5 Things Grief Has Taught Me

5 Things Grief Has Taught Me


I’m not talking about the kind of heartbreak you feel after a break up, I am talking about that gut wrenching, soul crushing pain that you can actually feel in your chest.  When someone you love dies a little piece of our hearts die with them and I don’t think the pieces are ever fully put back together but yet we still find a way to live with our heartbreak.


We see all those websites and books that are supposed to tell us how to heal from our grief but everyone’s grief is different. There is no roadmap for this journey. It takes time to work through the pain and it doesn’t just magically go away, we don’t wake up one day and say to ourselves “my grief is gone.” On the back cover of my book “Life Still Goes On” I mention that nobody can tell you how to grieve, there is no right or wrong way and words although they sometimes help, may never be enough. Take your time, grieve on your own terms. Grief stays with us forever but it is up to you how you are going to work through it.


Oh the memories, they flood through my mind all the time. The good memories are more so from before my mom was diagnosed with cancer but I will literally NEVER forget the last few days of her life. We shared laughs, cries, and all different types of emotions but the memory I will be forever grateful for occurred just minutes before she died. I knew something was wrong, she was rushed to the Medical ICU where her heart rate was sky high and her blood pressure was dangerously low. My heart was beating out of my chest, I grabbed her hand, looked her right in the eyes and my last words to her were “I love you so much”. She looked at me, squeezed my hand and shook her head yes. She didn’t have to say a word, I knew how much she loved me. In that moment I realized that I have received more love from her in my 24 years with her than some will ever receive in a lifetime.


You never know how strong you are until you have to be.  Before my mother was diagnosed with terminal cancer, I never knew that I could make it through all of the things I had to witness while she was sick.  I remember the day that she told me that she may have lung cancer, I said “if you do in fact have lung cancer, I don’t think I want to live anymore.”  I couldn’t imagine life without my vibrant, young, beautiful mother. I didn’t even want to prepare myself for the horrible things that were ahead for us but it was in that moment that I realized that I have to be strong for her.  She was the one who was going through this and somehow I felt that it was affecting me more than her, but it wasn’t.  She just didn’t show her pain because she was more worried about how it would make her family feel.  I remember when she was sick, I would picture what my life would be like without her and I would get so angry.  Anger doesn’t get us anywhere. After losing her, I remembered the strength that she had through so many painful nights in the hospital and I think, in a way, that is where my strength comes from.

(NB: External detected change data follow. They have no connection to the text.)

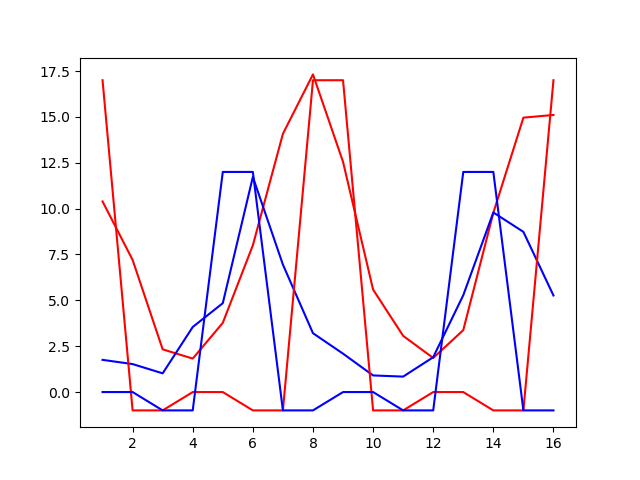
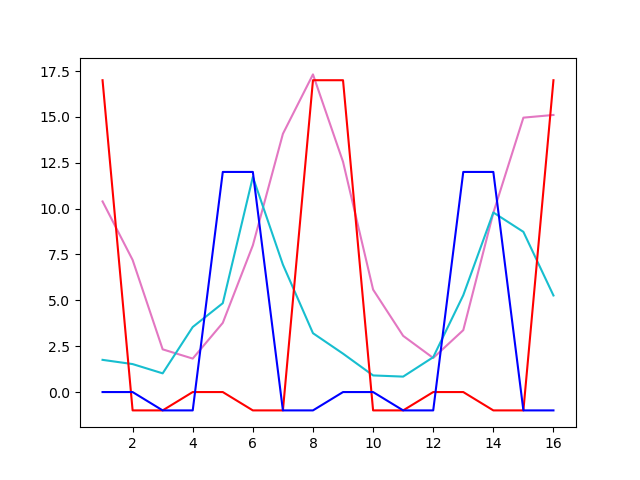
better graph cry-per

diff --git a/SimpleCryPerTest2.py b/SimpleCryPerTest2.py
@@ -82,8 +82,8 @@ a_model = all_models[0]
 print(a_model.LC.number)
 
 
-plt.plot(time,cry1,c="r")
-plt.plot(time,per1,c="b")
+plt.plot(time,cry1,c='tab:pink')
+plt.plot(time,per1,c='tab:cyan')
 
 
 cry_act, per_act, model_cost = cost.costFunction(a_model)
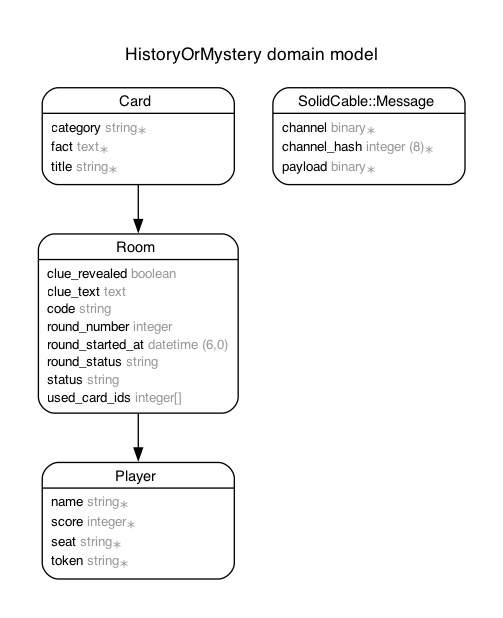
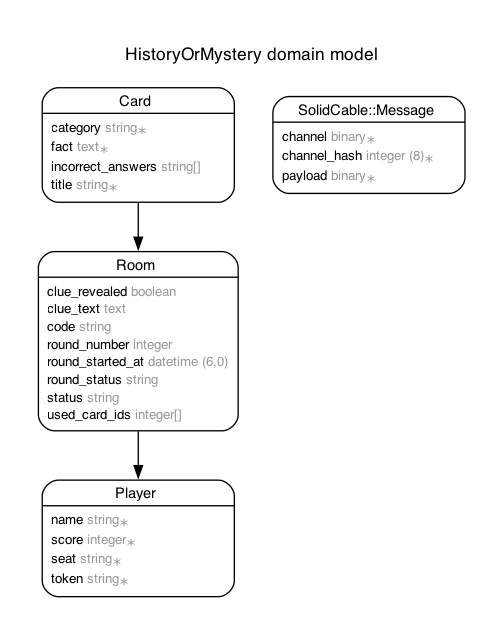
feat: Add incorrect_answers column and polish styling - Update generate_facts rake task to seed incorrect answers - Add divs and classes to gameplay partial - Update button and form styling - Add incorrect answers to cards

Changed region(s): [[0.0596, 0.0615, 0.9245, 0.7071], [0.0895, 0.7071, 0.4771, 0.9531]]

diff --git a/app/assets/stylesheets/application.css b/app/assets/stylesheets/application.css
@@ -73,7 +73,7 @@ form {
   margin: 2rem auto;
 }
 
-.card {
+.game-status-wrapper, .card {
   width: 80%;
   min-height: 28rem;
   box-sizing: border-box;
@@ -86,6 +86,7 @@ form {
   justify-content: center;
   align-items: center;
   margin-bottom: 1.25rem;
+  padding: 1rem;
 }
 
 .card:hover {
@@ -142,4 +143,21 @@ form {
   justify-content: center;
   align-items: center;
   height: 100vh;
+}
+
+ul {
+  margin: 0;
+}
+
+.drawer-actions, .guesser-actions {
+  display: flex;
+  flex-direction: column;
+  gap: 2rem;
+  width: 80%
+}
+
+.player-button {
+  width: 80%;
+  height: 3rem;
+  padding: 0.5rem;
 }

diff --git a/db/schema.rb b/db/schema.rb
@@ -10,7 +10,7 @@
 #
 # It's strongly recommended that you check this file into your version control system.
 
-ActiveRecord::Schema[8.1].define(version: 2026_08_13_200220) do
+ActiveRecord::Schema[8.1].define(version: 2026_08_14_163407) do
   # These are extensions that must be enabled in order to support this database
   enable_extension "pg_catalog.plpgsql"
 
@@ -18,6 +18,7 @@ ActiveRecord::Schema[8.1].define(version: 2026_08_13_200220) do
     t.string "category", null: false
     t.datetime "created_at", null: false
     t.text "fact", null: false
+    t.string "incorrect_answers", default: [], array: true
     t.string "title", null: false
     t.datetime "updated_at", null: false
   end
@@ -53,6 +54,16 @@ ActiveRecord::Schema[8.1].define(version: 2026_08_13_200220) do
     t.index ["current_card_id"], name: "index_rooms_on_current_card_id"
     t.index ["drawer_player_id"], name: "index_rooms_on_drawer_player_id"
     t.index ["guesser_player_id"], name: "index_rooms_on_guesser_player_id"
+  end
+
+  create_table "solid_cable_messages", force: :cascade do |t|
+    t.binary "channel", null: false
+    t.bigint "channel_hash", null: false
+    t.datetime "created_at", null: false
+    t.binary "payload", null: false
+    t.index ["channel"], name: "index_solid_cable_messages_on_channel"
+    t.index ["channel_hash"], name: "index_solid_cable_messages_on_channel_hash"
+    t.index ["created_at"], name: "index_solid_cable_messages_on_created_at"
   end
 
   add_foreign_key "players", "rooms"

diff --git a/db/migrate/20260814163407_add_incorrect_answers_to_cards.rb b/db/migrate/20260814163407_add_incorrect_answers_to_cards.rb
@@ -1,0 +1,5 @@
+class AddIncorrectAnswersToCards < ActiveRecord::Migration[8.1]
+  def change
+    add_column :cards, :incorrect_answers, :string, array: true, default: []
+  end
+end

diff --git a/README.md b/README.md
@@ -132,3 +132,4 @@ These are the future improvements I would make and gaps I identified:
 - **Stale trivia cards.** I added a configuration to run a Render cronjob to refresh the cards; however, Render's free-tier charges for cron job service. I am manually seeding the database with more trivia cards while I find another alternative.
 - **Fixed 3-round game length, single clue per round, and varied question difficulties.** Difficulty levels (OpenTDB has a `difficulty` field), a three-clue system, and a multiple-choice answer mode were all considered and deferred for future implementation. Difficulty levels vary, making certain questions significantly harder than others. 
 - **No visible scoreboard.** Player names are tracked in the database and scores are incremented correctly, but are not displayed in the UI. Currently, a player has no way to see the score mid-game.
+- **Additional game modes.** (Time challenge mode) that introduces time constraints. The guesser will have 90 seconds to make a guess. If they run out of time, it's an automatic forfeit. 
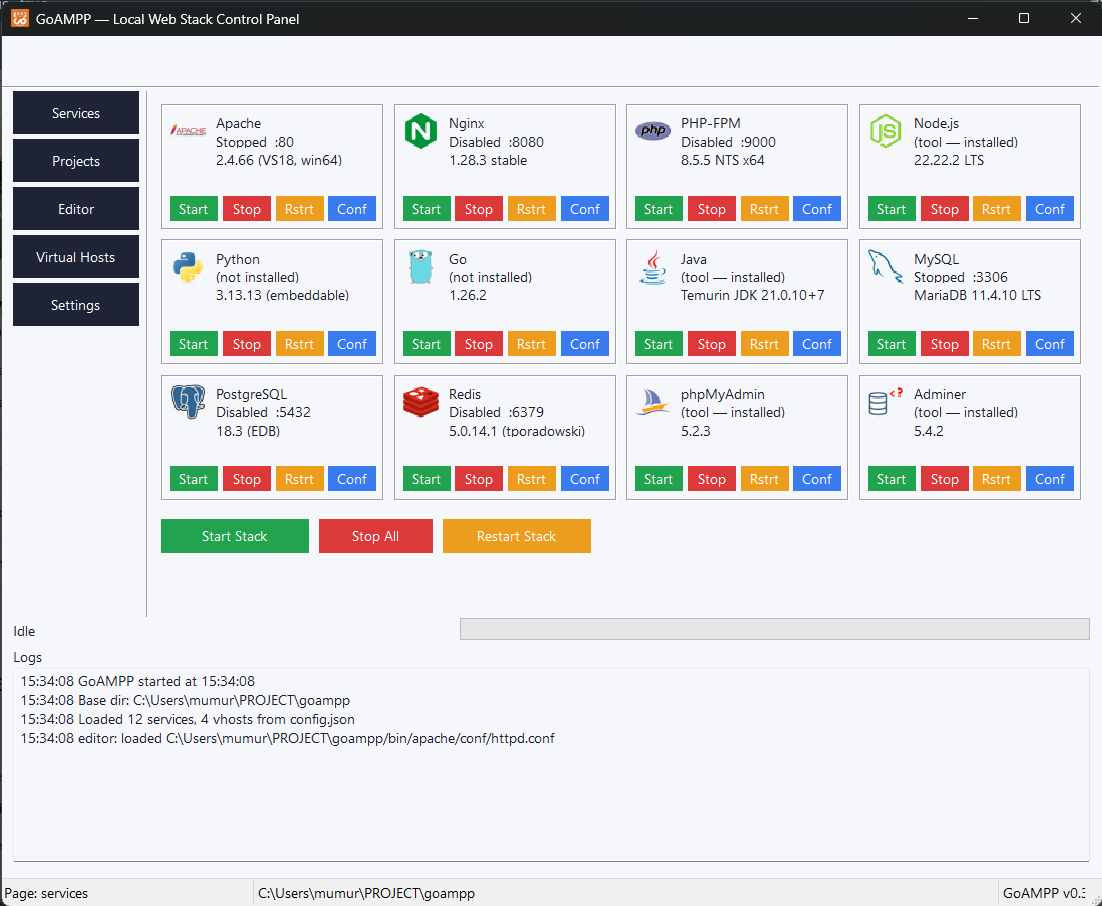
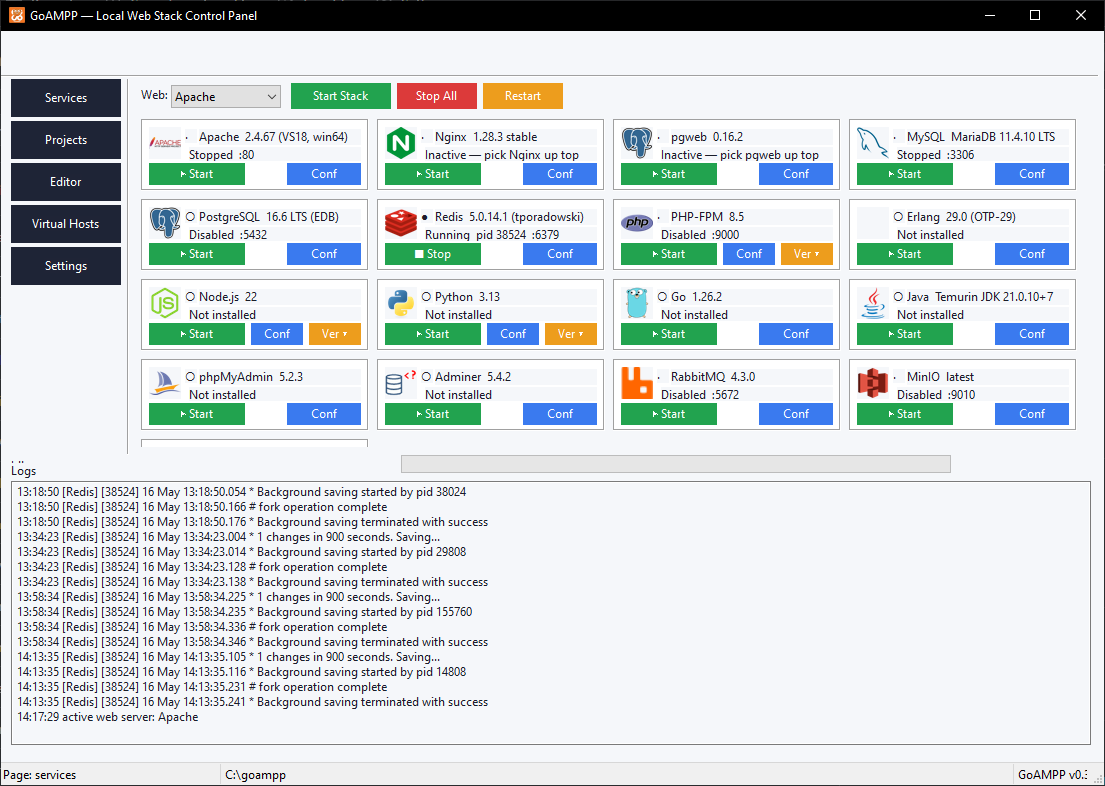
docs: update screenshot and README for v0.5.5 (RabbitMQ, MinIO, Mailpit, pgweb)

diff --git a/README.md b/README.md
@@ -1,6 +1,6 @@
 # GoAMPP
 
-A native Windows web-stack control panel written in Go. **One 7 MB binary** that downloads Apache, MariaDB, PHP, Node.js, Python, Go, Java, and friends on demand — no installer bloat, no Docker, no WSL, no Electron.
+A native Windows web-stack control panel written in Go. **One 7 MB binary** that downloads Apache, MariaDB, PHP, PostgreSQL, Redis, RabbitMQ, MinIO, Mailpit, Node.js, Python, Go, Java, and friends on demand — no installer bloat, no Docker, no WSL, no Electron.
 
 [![release](https://img.shields.io/github/v/release/imtaqin/goampp)](https://github.com/imtaqin/goampp/releases/latest)
 [![license](https://img.shields.io/github/license/imtaqin/goampp)](LICENSE)
@@ -9,7 +9,7 @@ A native Windows web-stack control panel written in Go. **One 7 MB binary** that
 
 ## Features
 
-- **8 services** in the catalog — Apache, Nginx, MariaDB (as MySQL), PostgreSQL, Redis, PHP-FPM, phpMyAdmin, Adminer
+- **11 services** in the catalog — Apache, Nginx, MariaDB (as MySQL), PostgreSQL, Redis, PHP-FPM, phpMyAdmin, Adminer, pgweb, MinIO, Mailpit, RabbitMQ
 - **4 language runtimes** — Node.js LTS, Python (embeddable + auto-bootstrapped pip), Go, Eclipse Temurin JDK 21
 - **17 framework scaffolders** — Laravel, Laravel + Livewire, Symfony, CodeIgniter 4, WordPress, Next.js, Vite + React, Express, NestJS, AdonisJS, Flask, Django, FastAPI, Go net/http, Gin, Spring Boot, Static HTML
 - **Auto-vhost creation** — writes to Windows hosts file + Apache `vhosts.conf` + Nginx `sites/`
@@ -24,7 +24,7 @@ A native Windows web-stack control panel written in Go. **One 7 MB binary** that
 ## Screenshots
 
 ### Services dashboard
-12 service cards in a 4×3 grid, each with its own logo and Start/Stop/Restart/Conf buttons.
+16 service cards in a 4×4 grid, each with its own logo and Start/Stop/Restart/Conf buttons.
 
 ![Services dashboard](assets/image/services.png)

My mom always said that life goes on and after losing her I quickly learned that no truer words have ever been spoken.  As much as I wanted the world to stop after she died, it didn’t.  Time moves so fast and we find ourselves years later still living without that person physically here.  We look back and wonder how the heck we’ve made it this far.  Time stops for no one and nor will it ever so we might as well make the best of it while we are here.
Back to blog